» **ACTIVITY**
All lines below containing "경상사고" are to be listed.

» **INFORMATION**
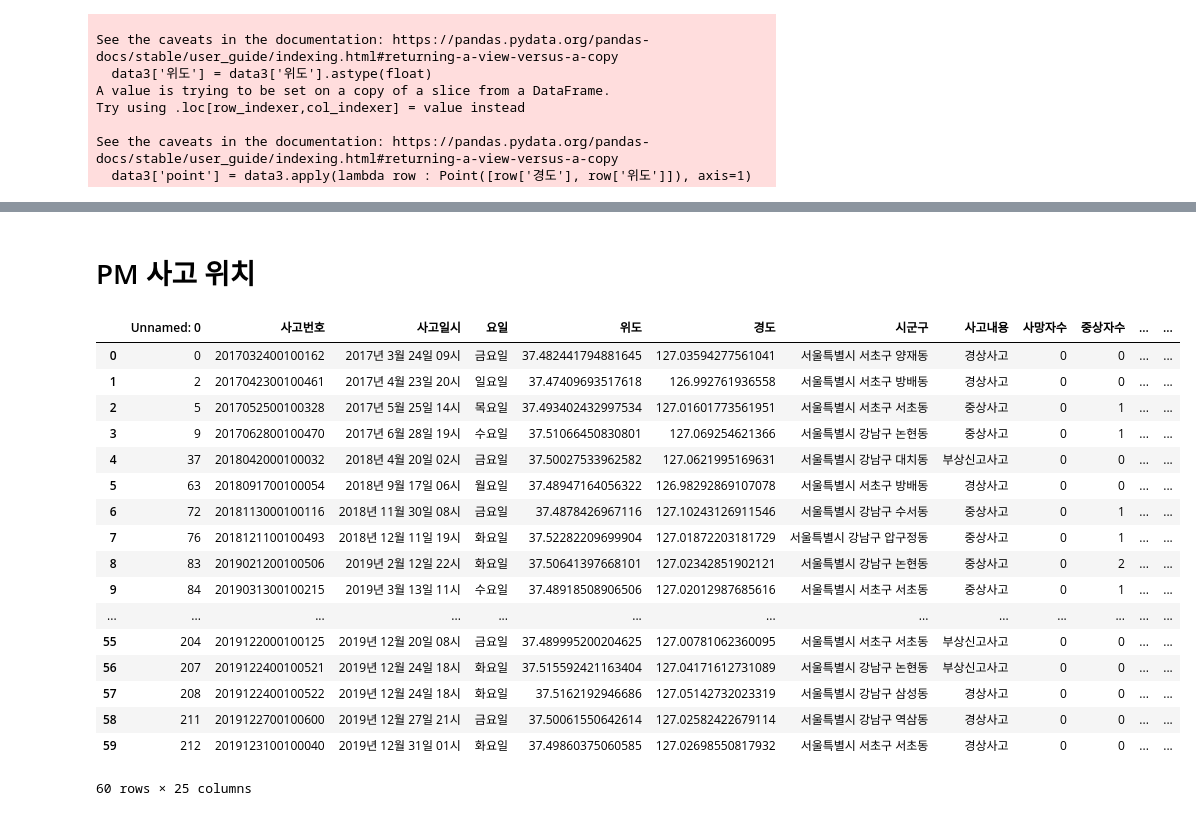
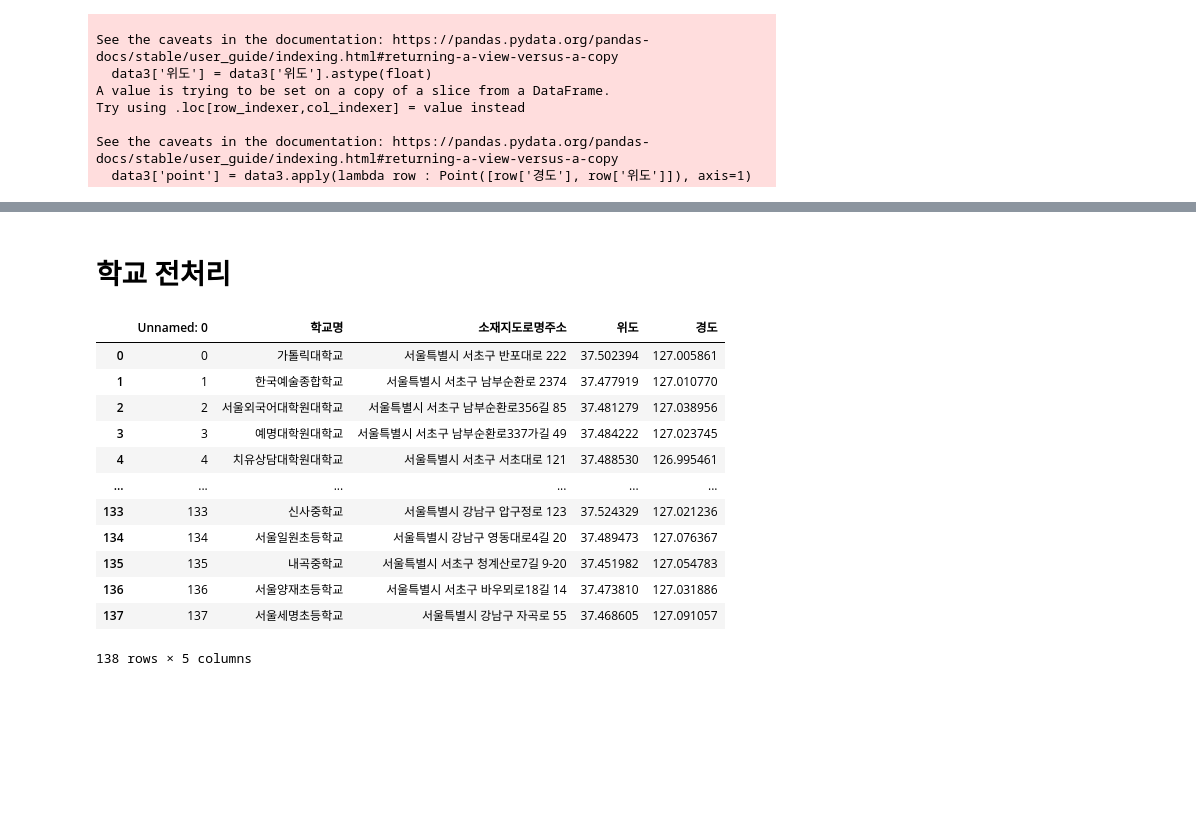
Before and after one commit to so02e/stop_kickrani_GIS, a Jupyter notebook: var_grid.ipynb, the cells around one changed output, grey strips where cells are left out. Drawn from its saved outputs; the diff is of its cells as text; code cells hidden in the pictures; blank space fills up the shorter version.

```diff
--- a/var_grid.ipynb
+++ b/var_grid.ipynb
@@ -1671,25 +1617,20 @@ data4.to_csv("output/서초강남PM교통사고전처리완료.csv")
-# %% [markdown]
-# PM 사고 위치
+# %% [markdown]
+# 학교 전처리
 # %%
-data3 = pd.read_csv("output/서초강남PM사고위치.csv")
+data3 = pd.read_csv("output/서초구강남구초중고대학교.csv")
 data3
 # %% [output]
-|  | Unnamed: 0 | 사고번호 | 사고일시 | 요일 | 위도 | 경도 | 시군구 | 사고내용 | 사망자수 | 중상자수 | ... | ... |
-| 0 | 0 | 2017032400100162 | 2017년 3월 24일 09시 | 금요일 | 37.482441794881645 | 127.03594277561041 | 서울특별시 서초구 양재동 | 경상사고 | 0 | 0 | ... | ... |
-| 1 | 2 | 2017042300100461 | 2017년 4월 23일 20시 | 일요일 | 37.47409693517618 | 126.992761936558 | 서울특별시 서초구 방배동 | 경상사고 | 0 | 0 | ... | ... |
-| 2 | 5 | 2017052500100328 | 2017년 5월 25일 14시 | 목요일 | 37.493402432997534 | 127.01601773561951 | 서울특별시 서초구 서초동 | 중상사고 | 0 | 1 | ... | ... |
-| 3 | 9 | 2017062800100470 | 2017년 6월 28일 19시 | 수요일 | 37.51066450830801 | 127.069254621366 | 서울특별시 강남구 논현동 | 중상사고 | 0 | 1 | ... | ... |
-| 4 | 37 | 2018042000100032 | 2018년 4월 20일 02시 | 금요일 | 37.50027533962582 | 127.0621995169631 | 서울특별시 강남구 대치동 | 부상신고사고 | 0 | 0 | ... | ... |
-| 5 | 63 | 2018091700100054 | 2018년 9월 17일 06시 | 월요일 | 37.48947164056322 | 126.98292869107078 | 서울특별시 서초구 방배동 | 경상사고 | 0 | 0 | ... | ... |
-| 6 | 72 | 2018113000100116 | 2018년 11월 30일 08시 | 금요일 | 37.4878426967116 | 127.10243126911546 | 서울특별시 강남구 수서동 | 중상사고 | 0 | 1 | ... | ... |
-| 7 | 76 | 2018121100100493 | 2018년 12월 11일 19시 | 화요일 | 37.52282209699904 | 127.01872203181729 | 서울특별시 강남구 압구정동 | 중상사고 | 0 | 1 | ... | ... |
-| 8 | 83 | 2019021200100506 | 2019년 2월 12일 22시 | 화요일 | 37.50641397668101 | 127.02342851902121 | 서울특별시 강남구 논현동 | 중상사고 | 0 | 2 | ... | ... |
-| 9 | 84 | 2019031300100215 | 2019년 3월 13일 11시 | 수요일 | 37.48918508906506 | 127.02012987685616 | 서울특별시 서초구 서초동 | 중상사고 | 0 | 1 | ... | ... |
-| ... | ... | ... | ... | ... | ... | ... | ... | ... | ... | ... | ... | ... |
-| 55 | 204 | 2019122000100125 | 2019년 12월 20일 08시 | 금요일 | 37.489995200204625 | 127.00781062360095 | 서울특별시 서초구 서초동 | 부상신고사고 | 0 | 0 | ... | ... |
-| 56 | 207 | 2019122400100521 | 2019년 12월 24일 18시 | 화요일 | 37.515592421163404 | 127.04171612731089 | 서울특별시 강남구 논현동 | 부상신고사고 | 0 | 0 | ... | ... |
-| 57 | 208 | 2019122400100522 | 2019년 12월 24일 18시 | 화요일 | 37.5162192946686 | 127.05142732023319 | 서울특별시 강남구 삼성동 | 경상사고 | 0 | 0 | ... | ... |
-| 58 | 211 | 2019122700100600 | 2019년 12월 27일 21시 | 금요일 | 37.50061550642614 | 127.02582422679114 | 서울특별시 강남구 역삼동 | 경상사고 | 0 | 0 | ... | ... |
-| 59 | 212 | 2019123100100040 | 2019년 12월 31일 01시 | 화요일 | 37.49860375060585 | 127.02698550817932 | 서울특별시 서초구 서초동 | 경상사고 | 0 | 0 | ... | ... |
+|  | Unnamed: 0 | 학교명 | 소재지도로명주소 | 위도 | 경도 |
+| 0 | 0 | 가톨릭대학교 | 서울특별시 서초구 반포대로 222 | 37.502394 | 127.005861 |
+| 1 | 1 | 한국예술종합학교 | 서울특별시 서초구 남부순환로 2374 | 37.477919 | 127.010770 |
+| 2 | 2 | 서울외국어대학원대학교 | 서울특별시 서초구 남부순환로356길 85 | 37.481279 | 127.038956 |
+| 3 | 3 | 예명대학원대학교 | 서울특별시 서초구 남부순환로337가길 49 | 37.484222 | 127.023745 |
+| 4 | 4 | 치유상담대학원대학교 | 서울특별시 서초구 서초대로 121 | 37.488530 | 126.995461 |
+| ... | ... | ... | ... | ... | ... |
+| 133 | 133 | 신사중학교 | 서울특별시 강남구 압구정로 123 | 37.524329 | 127.021236 |
+| 134 | 134 | 서울일원초등학교 | 서울특별시 강남구 영동대로4길 20 | 37.489473 | 127.076367 |
+| 135 | 135 | 내곡중학교 | 서울특별시 서초구 청계산로7길 9-20 | 37.451982 | 127.054783 |
+| 136 | 136 | 서울양재초등학교 | 서울특별시 서초구 바우뫼로18길 14 | 37.473810 | 127.031886 |
+| 137 | 137 | 서울세명초등학교 | 서울특별시 강남구 자곡로 55 | 37.468605 | 127.091057 |
-60 rows × 25 columns
+138 rows × 5 columns
 # %%
```
Also changed, not shown: parts of 46 cells of this notebook, 41 other files.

» **TASK RESPONSE**
-| 0 | 0 | 2017032400100162 | 2017년 3월 24일 09시 | 금요일 | 37.482441794881645 | 127.03594277561041 | 서울특별시 서초구 양재동 | 경상사고 | 0 | 0 | ... | ... |
-| 1 | 2 | 2017042300100461 | 2017년 4월 23일 20시 | 일요일 | 37.47409693517618 | 126.992761936558 | 서울특별시 서초구 방배동 | 경상사고 | 0 | 0 | ... | ... |
-| 5 | 63 | 2018091700100054 | 2018년 9월 17일 06시 | 월요일 | 37.48947164056322 | 126.98292869107078 | 서울특별시 서초구 방배동 | 경상사고 | 0 | 0 | ... | ... |
-| 57 | 208 | 2019122400100522 | 2019년 12월 24일 18시 | 화요일 | 37.5162192946686 | 127.05142732023319 | 서울특별시 강남구 삼성동 | 경상사고 | 0 | 0 | ... | ... |
-| 58 | 211 | 2019122700100600 | 2019년 12월 27일 21시 | 금요일 | 37.50061550642614 | 127.02582422679114 | 서울특별시 강남구 역삼동 | 경상사고 | 0 | 0 | ... | ... |
-| 59 | 212 | 2019123100100040 | 2019년 12월 31일 01시 | 화요일 | 37.49860375060585 | 127.02698550817932 | 서울특별시 서초구 서초동 | 경상사고 | 0 | 0 | ... | ... |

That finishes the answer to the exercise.